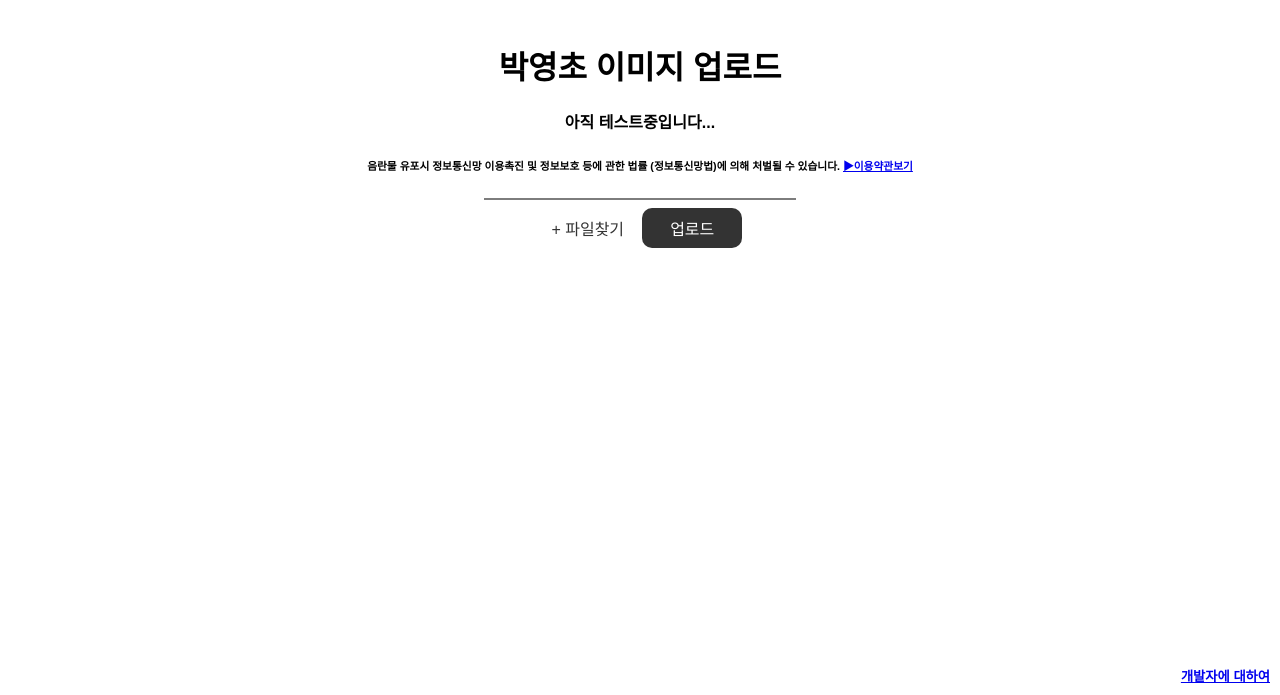
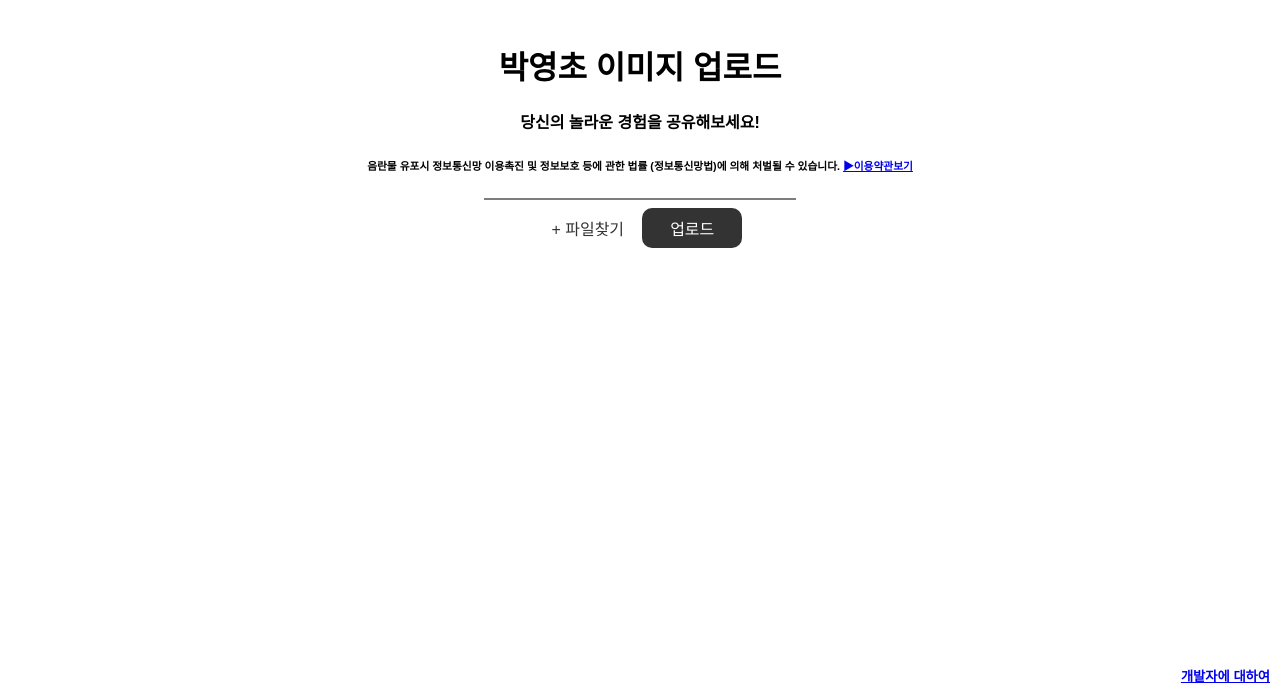
Before and after one commit to jaksim0sec/bbbi, a website: page index.html in a window 1280 px wide. Shown: the part 105-800 px from the top of the page. Drawn offline with Linux system fonts and the light colour scheme; a web font is replaced by a local one.

Commit message:
Update index.html

```diff
--- a/index.html
+++ b/index.html
@@ -218,7 +218,7 @@
   <div id="bodyer">
     <div id="content">
       <h1>박영초 이미지 업로드</h1>
-      <h4>아직 테스트중입니다...</h4><span><h5><a href="https://naver.me/xKQingLm" style = "position:absolute; bottom:10px; right:10px;"> 개발자에 대하여</a></h5></span>
+      <h4>당신의 놀라운 경험을 공유해보세요!</h4><span><h5><a href="https://naver.me/xKQingLm" style = "position:absolute; bottom:10px; right:10px;"> 개발자에 대하여</a></h5></span>
       <h6>음란물 유포시 정보통신망 이용촉진 및 정보보호 등에 관한 법률 (정보통신망법)에 의해 처벌될 수 있습니다. <span><a href="/rule">▶이용약관보기</a></span></h6>
         <hr style="width: 25%; border: 0.5px solid #7d7d7d;">
         <div class="file-upload">
```
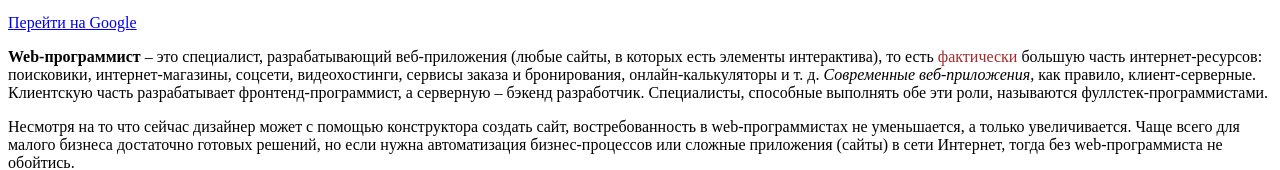
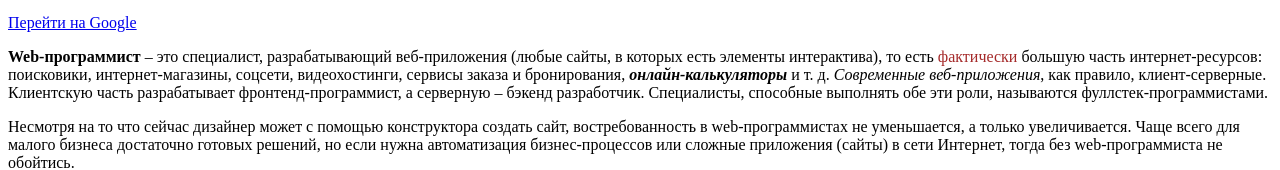
Before and after one commit to IgorMolchanov90/0923, a plain HTML site: page index.html in a window 1280 px wide. Shown: the part 162-332 px from the top of the page. Drawn offline with Linux system fonts and the light colour scheme.

Commit message:
Изменение текста

```diff
--- a/index.html
+++ b/index.html
@@ -26,7 +26,7 @@
         то есть <span class="brown">фактически</span> большую часть интернет-ресурсов: поисковики, интернет-магазины,
         соцсети, видеохостинги,
         сервисы
-        заказа и бронирования, онлайн-калькуляторы и т. д. <i>Современные веб-приложения</i>, как правило,
+        заказа и бронирования, <i><b>онлайн-калькуляторы</b></i> и т. д. <i>Современные веб-приложения</i>, как правило,
         клиент-серверные.
         Клиентскую часть разрабатывает фронтенд-программист, а серверную – бэкенд разработчик. Специалисты, способные
         выполнять обе эти роли, называются фуллстек-программистами.
```
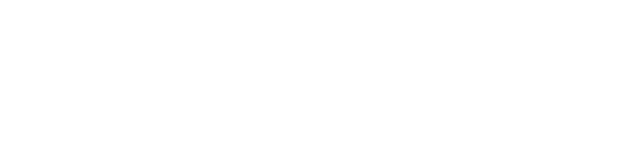
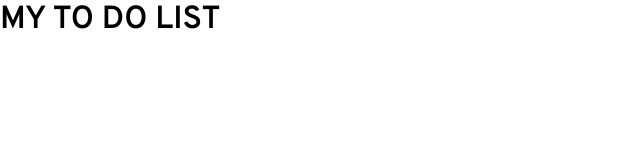
Before and after one commit to DanielRPTI/My-ToDo-List-2.0, a plain HTML site: page index.html in a window 1280 px wide. Shown: the whole page, without its empty margins (0-640 px from the left). Drawn offline with Linux system fonts and the light colour scheme.

Commit message:
Add Font-family Overpass , this font-family is a default font from the project

```diff
--- a/index.html
+++ b/index.html
@@ -7,6 +7,7 @@
     <link rel="stylesheet" href="style.css">
 </head>
 <body>
+    <h1>MY TO DO LIST</h1>
 
 </body>
 <script src="script.js"></script>
--- a/style.css
+++ b/style.css
@@ -1,3 +1,4 @@
+@import url('https://fonts.googleapis.com/css2?family=Overpass:wght@200;300;600&display=swap');
 *{
     margin: 0;
     padding: 0;
@@ -11,5 +12,11 @@
     --edit-icon: #FFB800;
     --taskDone-icon: #05FF00;
     --font-color: #5A5A5A;
+    --color-box: #FFFFFF;
+}
 
+body{
+    align-items: center;
+    justify-content: center;
+    font-family:'Overpass', sans-serif;
 }
```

★ ★ ★ ★ ★

● **What to work on**
The records above are to be set down exactly as written, with no images.

● **Output for this task**
Before and after one commit to jaksim0sec/bbbi, a website: page index.html in a window 1280 px wide. Shown: the part 105-800 px from the top of the page. Drawn offline with Linux system fonts and the light colour scheme; a web font is replaced by a local one.

Commit message:
Update index.html

```diff
--- a/index.html
+++ b/index.html
@@ -218,7 +218,7 @@
   <div id="bodyer">
     <div id="content">
       <h1>박영초 이미지 업로드</h1>
-      <h4>아직 테스트중입니다...</h4><span><h5><a href="https://naver.me/xKQingLm" style = "position:absolute; bottom:10px; right:10px;"> 개발자에 대하여</a></h5></span>
+      <h4>당신의 놀라운 경험을 공유해보세요!</h4><span><h5><a href="https://naver.me/xKQingLm" style = "position:absolute; bottom:10px; right:10px;"> 개발자에 대하여</a></h5></span>
       <h6>음란물 유포시 정보통신망 이용촉진 및 정보보호 등에 관한 법률 (정보통신망법)에 의해 처벌될 수 있습니다. <span><a href="/rule">▶이용약관보기</a></span></h6>
         <hr style="width: 25%; border: 0.5px solid #7d7d7d;">
         <div class="file-upload">
```
Before and after one commit to IgorMolchanov90/0923, a plain HTML site: page index.html in a window 1280 px wide. Shown: the part 162-332 px from the top of the page. Drawn offline with Linux system fonts and the light colour scheme.

Commit message:
Изменение текста

```diff
--- a/index.html
+++ b/index.html
@@ -26,7 +26,7 @@
         то есть <span class="brown">фактически</span> большую часть интернет-ресурсов: поисковики, интернет-магазины,
         соцсети, видеохостинги,
         сервисы
-        заказа и бронирования, онлайн-калькуляторы и т. д. <i>Современные веб-приложения</i>, как правило,
+        заказа и бронирования, <i><b>онлайн-калькуляторы</b></i> и т. д. <i>Современные веб-приложения</i>, как правило,
         клиент-серверные.
         Клиентскую часть разрабатывает фронтенд-программист, а серверную – бэкенд разработчик. Специалисты, способные
         выполнять обе эти роли, называются фуллстек-программистами.
```
Before and after one commit to DanielRPTI/My-ToDo-List-2.0, a plain HTML site: page index.html in a window 1280 px wide. Shown: the whole page, without its empty margins (0-640 px from the left). Drawn offline with Linux system fonts and the light colour scheme.

Commit message:
Add Font-family Overpass , this font-family is a default font from the project

```diff
--- a/index.html
+++ b/index.html
@@ -7,6 +7,7 @@
     <link rel="stylesheet" href="style.css">
 </head>
 <body>
+    <h1>MY TO DO LIST</h1>
 
 </body>
 <script src="script.js"></script>
--- a/style.css
+++ b/style.css
@@ -1,3 +1,4 @@
+@import url('https://fonts.googleapis.com/css2?family=Overpass:wght@200;300;600&display=swap');
 *{
     margin: 0;
     padding: 0;
@@ -11,5 +12,11 @@
     --edit-icon: #FFB800;
     --taskDone-icon: #05FF00;
     --font-color: #5A5A5A;
+    --color-box: #FFFFFF;
+}
 
+body{
+    align-items: center;
+    justify-content: center;
+    font-family:'Overpass', sans-serif;
 }
```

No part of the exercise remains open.